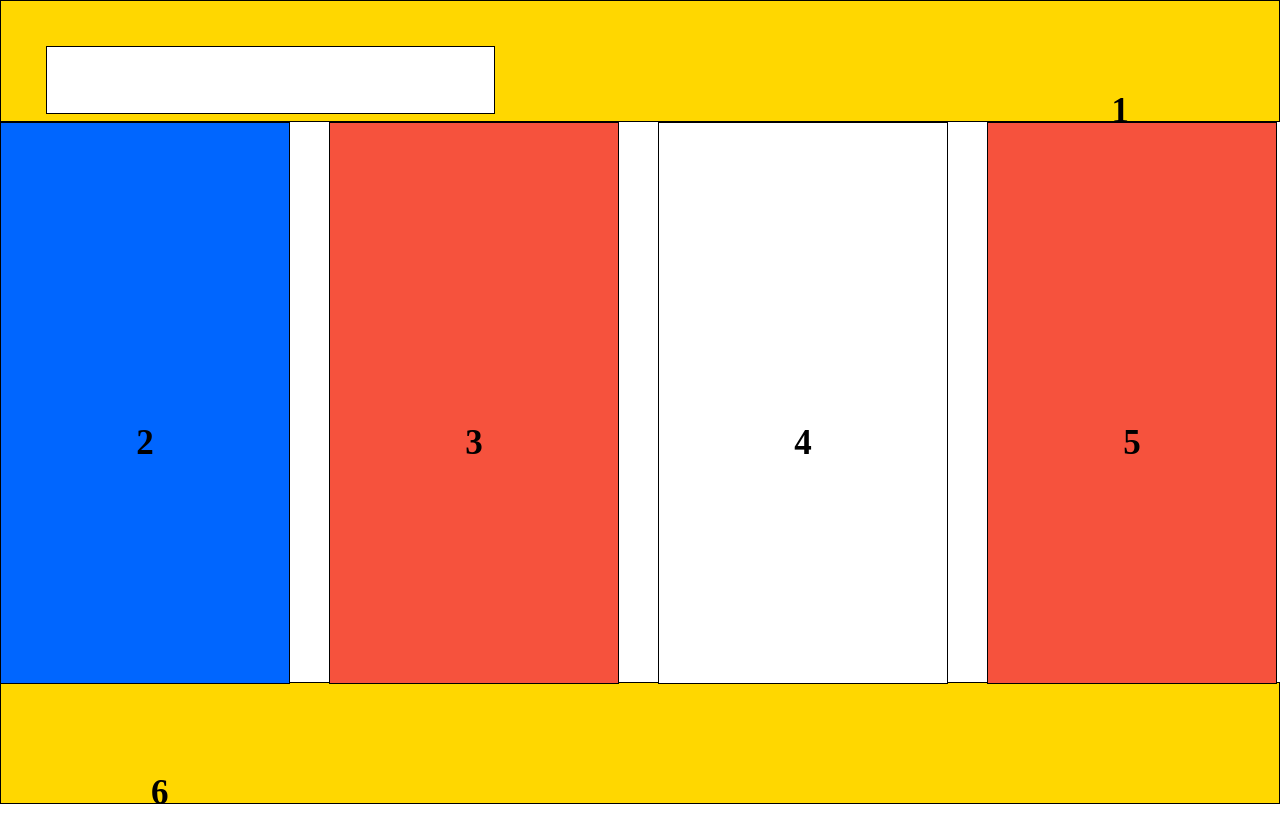
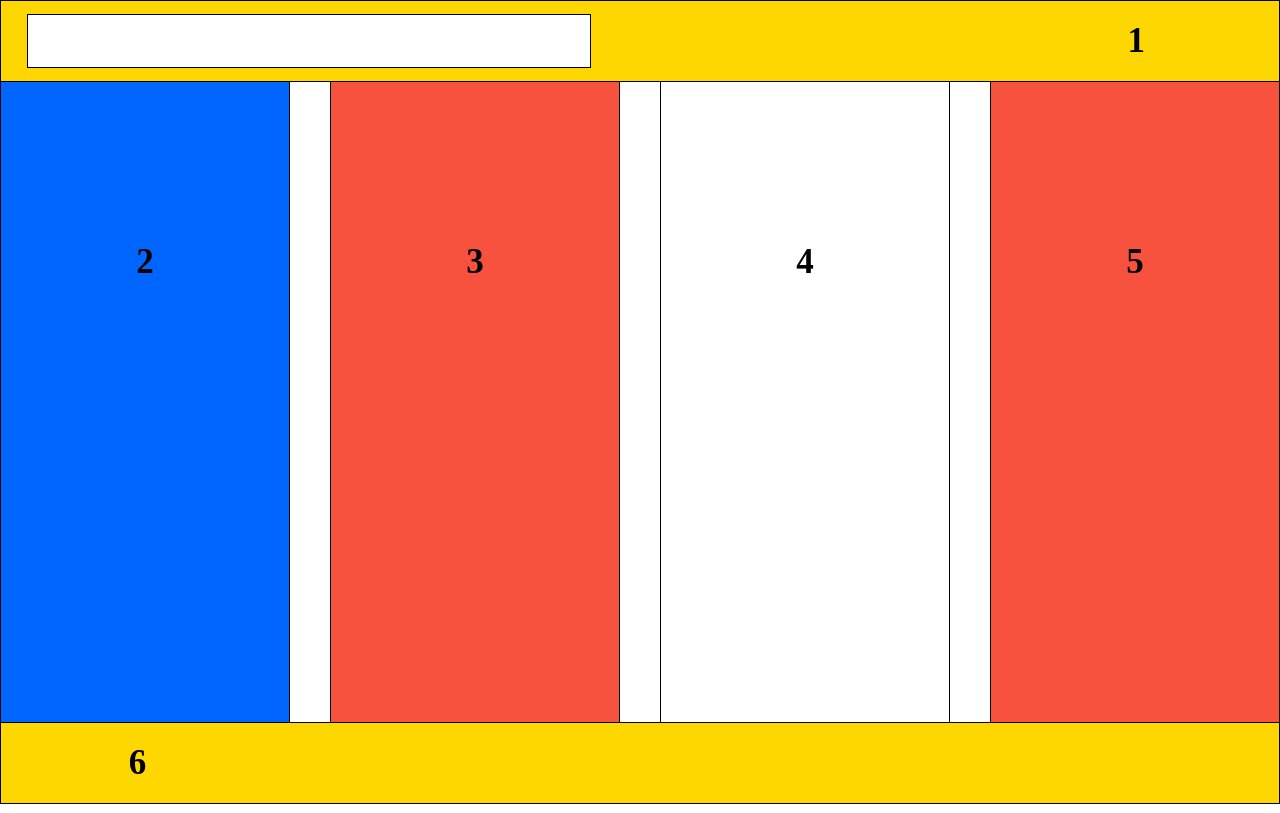
Before and after one commit to bowlofruit/Internet_programming, a plain HTML site: page index(2).html in a window 1280 px wide. Drawn offline with Linux system fonts and the light colour scheme.

Commit message:
Final Update

```diff
--- a/index(2).html
+++ b/index(2).html
@@ -11,10 +11,10 @@
       <p>1</p>
     </div>
     <div class="centralblock">
-      <div style="background-color: #0066ff;"><p>2</p></div>
-      <div style="background-color: #f6523d;"><p>3</p></div>
+      <div class="blueblock"><p>2</p></div>
+      <div class="redblock"><p>3</p></div>
       <div><p>4</p></div>
-      <div style="background-color: #f6523d;"><p>5</p></div>
+      <div class="redblock"><p>5</p></div>
     </div>
     <div class="bottomblock"><p>6</p></div>
   </body>
--- a/style(1).css
+++ b/style(1).css
@@ -21,25 +21,25 @@
   }
 
   .centralblock {
-    height: 70%;
+    height: 80%;
     text-align: center;
   }
 
   .centralblock p {
-    padding-bottom: 400px;
+    margin-bottom: 35vh;
   }
 
   .topblock, .bottomblock {
     background-color: gold;
   }
 
-  .topblock {
-    padding-right: 150px;
-    text-align: end;
+  .topblock p{
+    text-align: right;
+    margin-right: 22%;
   }
 
-  .bottomblock {
-    padding-left: 150px;
+  .bottomblock p{
+    margin-left: 10%;
   }
 
   .insideblock {
@@ -48,8 +48,16 @@
   }
 
   .insideblock table {
-    width: 70%;
-    height: 50%;
+    width: 85%;
+    height: 65%;
     background-color: white;
-    margin: 0 120px 0 50px;
+    margin-left: 4%;
   }
+
+  .redblock{
+    background-color: #f6523d;
+  }
+
+  .blueblock{
+    background-color: #0066ff;
+  }
--- a/style(2).css
+++ b/style(2).css
@@ -6,55 +6,66 @@
   height: 100%;
 }
 
+body{
+  overflow: hidden;
+}
+
 div{
   font-size: 35px;
   font-weight: bold;
 }
 
 .topblock, .bottomblock{
+  display: flex;
+  flex-direction: row;
+  align-items: center;
   background-color: gold;
-    height: 15%;
+  height: 10%;
   border: 1px solid black;
 }
 
-  .topblock p{
-    margin: 90px 150px 0 0;
-    text-align: end;
+.insidetopblock{
+  display: block;
+  float: left;
+  background-color: white;
+  border: 1px solid black;
+  width: 44%;
+  height: 65%;
+  margin-left: 2%;
 }
 
 .bottomblock p{
-    margin: 90px 0 0 150px;
-    text-align: start;
+  margin-left: 10%;
+}
+
+.topblock p{
+  margin-left: 42%;
 }
 
 .centralblock{
+  display: flex;
+  flex-direction: row;
+  justify-content: space-between;
   background-color: white;
-    height: 70%;
-    display: flex;
+  height: 80%;
 }
 
 .centralblock div{
-    background-color: white;
-    float: left;
   height: 100%;
   width: 22.5%;
-    border:1px solid black;
+  border-left: 1px solid black;
+  border-right: 1px solid black;
 }
 
 .centralblock p{
   text-align: center;
-    margin-top: 300px;
+  margin-top: 20vh;
 }
 
-  .centralblock div:not(:first-child){
-    margin-left: 3.05%;
+.redblock{
+  background-color: #f6523d;
 }
 
-  .insidetopblock{
-    float: left;
-    background-color: white;
-    border: 1px solid black;
-    width: 35%;
-    height: 55%;
-    margin: 45px 0 0 45px;
+.blueblock{
+  background-color: #0066ff;
 }
--- a/style(3).css
+++ b/style(3).css
@@ -4,6 +4,10 @@
 
 html, body{
     height: 100%;
+}
+
+body{
+    overflow: hidden;
 }
 
 div{
@@ -16,7 +20,7 @@ div{
     flex-direction: row;
     align-items: center;
     background-color: gold;
-    height: 15%;
+    height: 10%;
     border:1px solid black;
 }
 
@@ -24,37 +28,38 @@ div{
     display: inline-block;
     background-color: white;
     border: 1px solid black;
-    width: 40%;
-    height: 50%;
-    margin-left: 3%;
+    width: 44%;
+    height: 65%;
+    margin-left: 2%;
 }
 
 .bottomblock p{
-    margin-left: 80px;
+    margin-left: 10%;
 }
 
 .toptext{
-    margin-left: 45%;
+    margin-left: 42%;
 }
 
 .centralblock{
     display: flex;
     flex-direction: row;
+    justify-content: space-between;
     background-color: white;
-    height: 70%;
-    justify-content: space-between;
+    height: 80%;
 }
 
-.centralblock div {
+.centralblock div{
     display: inline-block;
     height: 100%;
     width: 22.5%;
-    border:1px solid black;
+    border-left: 1px solid black;
+    border-right: 1px solid black;
 }
 
-.centralblock div p{
+.centralblock p{
     text-align: center;
-    margin-top: 200px;
+    margin-top: 20vh;
 }
 
 .redblock{
```
Also changed, not shown: index(1).html (+3 -3 lines). Lines whose indentation alone changed are shown as unchanged.
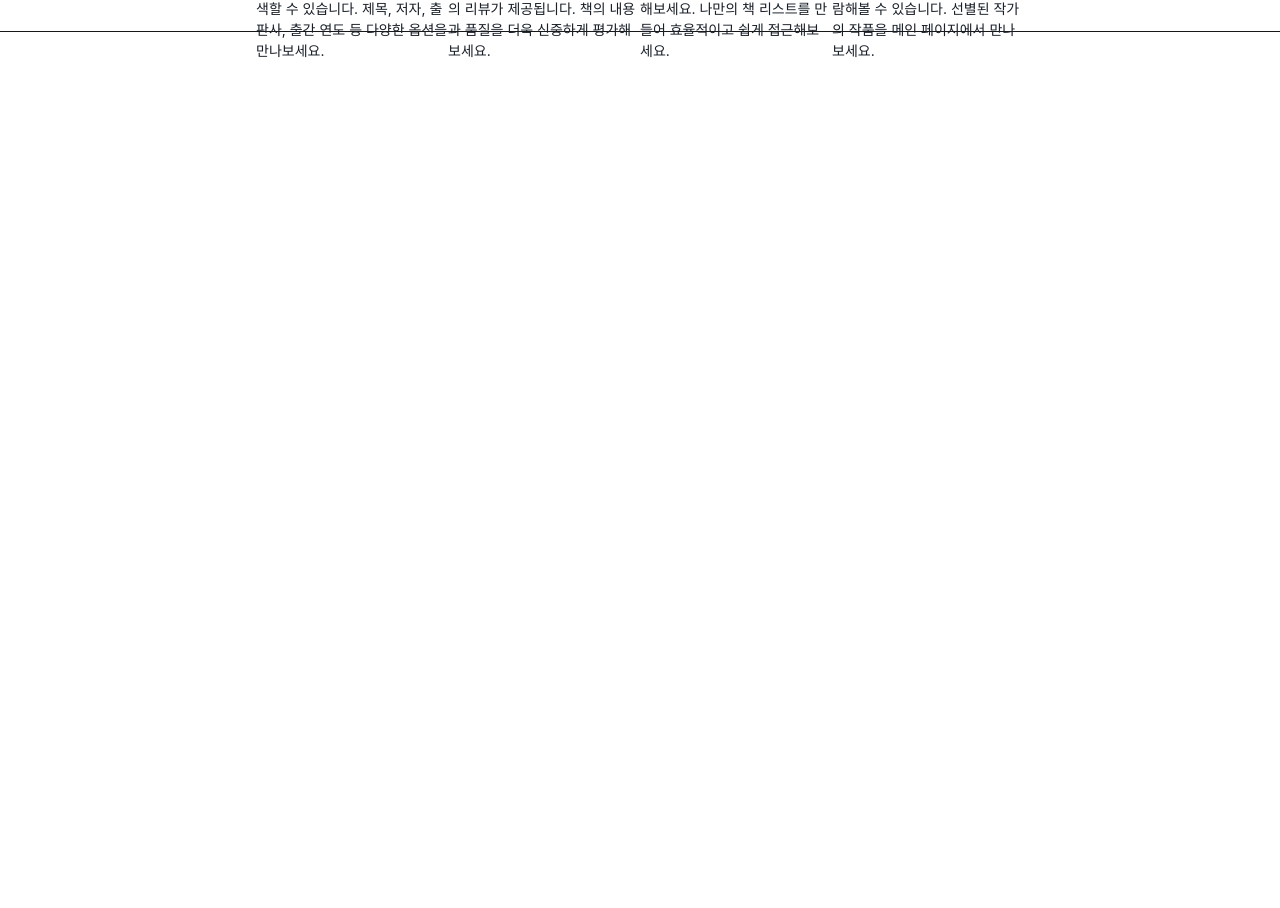
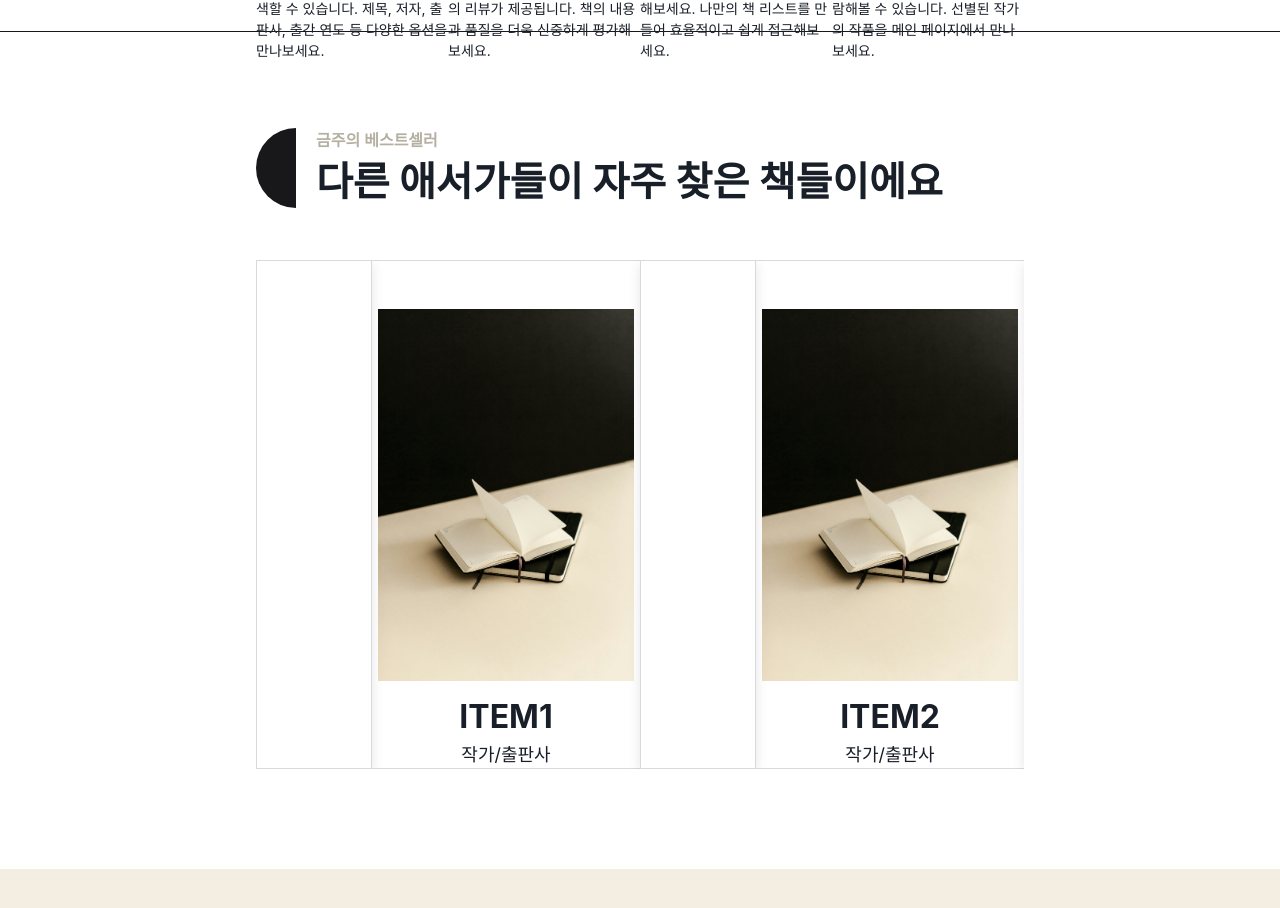
Before and after one commit to su-aJ815/bookFinder, a React (Create React App) app: page / in a window 1280 px wide. Shown: the part 897-1805 px from the top of the page. Before the commit the page ends 958 px from the top, so only its background shows below. Built offline with nearby package versions, Linux system fonts and the light colour scheme; a web font is replaced by a local one.

Commit message:
Feat:add Carousel Section

```diff
--- a/package.json
+++ b/package.json
@@ -23,6 +23,7 @@
     "prettier": "^3.2.5",
     "react": "^18.3.1",
     "react-dom": "^18.3.1",
+    "react-multi-carousel": "^2.8.5",
     "react-router-dom": "^6.23.1",
     "react-scripts": "5.0.1",
     "styled-components": "^6.1.11",
--- /dev/null
+++ b/src/components/BookCard.tsx
@@ -0,0 +1,69 @@
+import React from "react";
+import styled from "styled-components";
+import Carousel, { CarouselProps } from "react-multi-carousel";
+import "react-multi-carousel/lib/styles.css";
+import CarouselItem from "./CarouselItem";
+
+interface BookCardProps extends React.HTMLAttributes<HTMLInputElement> {
+  className?: string;
+}
+
+const responsive: CarouselProps["responsive"] = {
+  superLargeDesktop: {
+    breakpoint: { max: 4000, min: 3000 },
+    items: 5,
+  },
+  desktop: {
+    breakpoint: { max: 3000, min: 1024 },
+    items: 3,
+  },
+  tablet: {
+    breakpoint: { max: 1024, min: 464 },
+    items: 2,
+  },
+  mobile: {
+    breakpoint: { max: 464, min: 0 },
+    items: 1,
+  },
+};
+
+const items = [
+  { title: "ITEM1", detail: "작가/출판사" },
+  { title: "ITEM2", detail: "작가/출판사" },
+  { title: "ITEM3", detail: "작가/출판사" },
+  { title: "ITEM4", detail: "작가/출판사" },
+  { title: "ITEM5", detail: "작가/출판사" },
+];
+
+const CarouselContainer = styled.div`
+  width: 100%;
+  height: auto;
+  padding-top: 12px;
+  margin-bottom: 100px;
+`;
+
+function BookCard({ className, ...props }: BookCardProps) {
+  return (
+    <CarouselContainer>
+      <Carousel
+        swipeable={true} // true로 변경하여 문제 해결
+        draggable={true} // true로 변경하여 문제 해결
+        showDots={false}
+        responsive={responsive}
+        infinite={true}
+        autoPlay={false} // autoPlay 설정 추가
+        autoPlaySpeed={500}
+        keyBoardControl={true}
+        transitionDuration={500}
+        removeArrowOnDeviceType={["tablet", "mobile"]}
+        dotListClass="custom-dot-list-style"
+      >
+        {items.map((item, index) => (
+          <CarouselItem key={index} title={item.title} detail={item.detail} />
+        ))}
+      </Carousel>
+    </CarouselContainer>
+  );
+}
+
+export default BookCard;
--- /dev/null
+++ b/src/components/CarouselItem.tsx
@@ -0,0 +1,48 @@
+import React from "react";
+import styled from "styled-components";
+import mainImg from "../assets/img/mainImg.jpg";
+import { theme } from "../styles/theme";
+
+interface CarouselItemProps {
+  title: string;
+  detail: string;
+}
+
+const ItemContainer = styled.div`
+  width: 500px;
+  //   height: 480px;
+  text-align: center;
+  box-shadow: rgba(0, 0, 0, 0.1) 0px 4px 12px;
+  border: 0.3px solid #d9d9d9;
+  padding-top: 12px;
+`;
+
+const ItemImage = styled.img`
+  width: 256px;
+  height: 372px;
+  margin: 36px auto 12px;
+`;
+
+const BookTitle = styled.h1`
+  color: ${theme.typography.BookTitle.color};
+  font-size: ${theme.typography.BookTitle.fontSize};
+  font-weight: ${theme.typography.BookTitle.fontWeight};
+`;
+
+const BookDetail = styled.h1`
+  color: ${theme.typography.BookDetail.color};
+  font-size: ${theme.typography.BookDetail.fontSize};
+  font-weight: ${theme.typography.BookDetail.fontWeight};
+`;
+
+const CarouselItem: React.FC<CarouselItemProps> = ({ title, detail }) => {
+  return (
+    <ItemContainer>
+      <ItemImage src={mainImg} alt="" />
+      <BookTitle>{title}</BookTitle>
+      <BookDetail>{detail}</BookDetail>
+    </ItemContainer>
+  );
+};
+
+export default CarouselItem;
--- a/src/pages/Home.tsx
+++ b/src/pages/Home.tsx
@@ -4,6 +4,7 @@ import styled from "styled-components";
 import mainImg from "../assets/img/mainImg.jpg";
 import LogoImg from "../assets/img/logoBlack.png";
 import SearchBar from "../components/SearchBar";
+import BookCard from "../components/BookCard";
 import { FontAwesomeIcon } from "@fortawesome/react-fontawesome";
 import { faBookmark } from "@fortawesome/free-solid-svg-icons";
 import { faPenFancy } from "@fortawesome/free-solid-svg-icons";
@@ -82,6 +83,15 @@ const FeatureBox = styled.div`
   // background-color: green;
 `;
 
+const BestSeller = styled.div`
+  width: 100vw;
+  height: auto;
+`;
+
+const BookStackBox = styled.div`
+  background-color: #f3eee1;
+`;
+
 function Home() {
   return (
     <div>
@@ -153,6 +163,17 @@ function Home() {
           </Paragraph2>
         </FeatureBox>
       </div>
+      <BestSeller className="flex flex-row mt-24 mb-9">
+        <div className="w-10 h-20 bg-zinc-900 ml-64 mr-5 rounded-l-full" />
+        <div>
+          <Heading4>금주의 베스트셀러</Heading4>
+          <Heading2>다른 애서가들이 자주 찾은 책들이에요</Heading2>
+        </div>
+      </BestSeller>
+      <div className="w-auto h-auto flex flex-row ml-64 mr-64">
+        <BookCard />
+      </div>
+      <BookStackBox className="w-full h-96 bg-red-400 relative z-0"></BookStackBox>
     </div>
   );
 }
```
Also changed, not shown: 1 other file (tests, documents, lock files or other folders).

· · · · · · ·

- _GOAL OF THE EXERCISE_
All lines above with the word "styles" need to be reported.

- _YOUR RESPONSE_
+import "react-multi-carousel/lib/styles.css";
+import { theme } from "../styles/theme";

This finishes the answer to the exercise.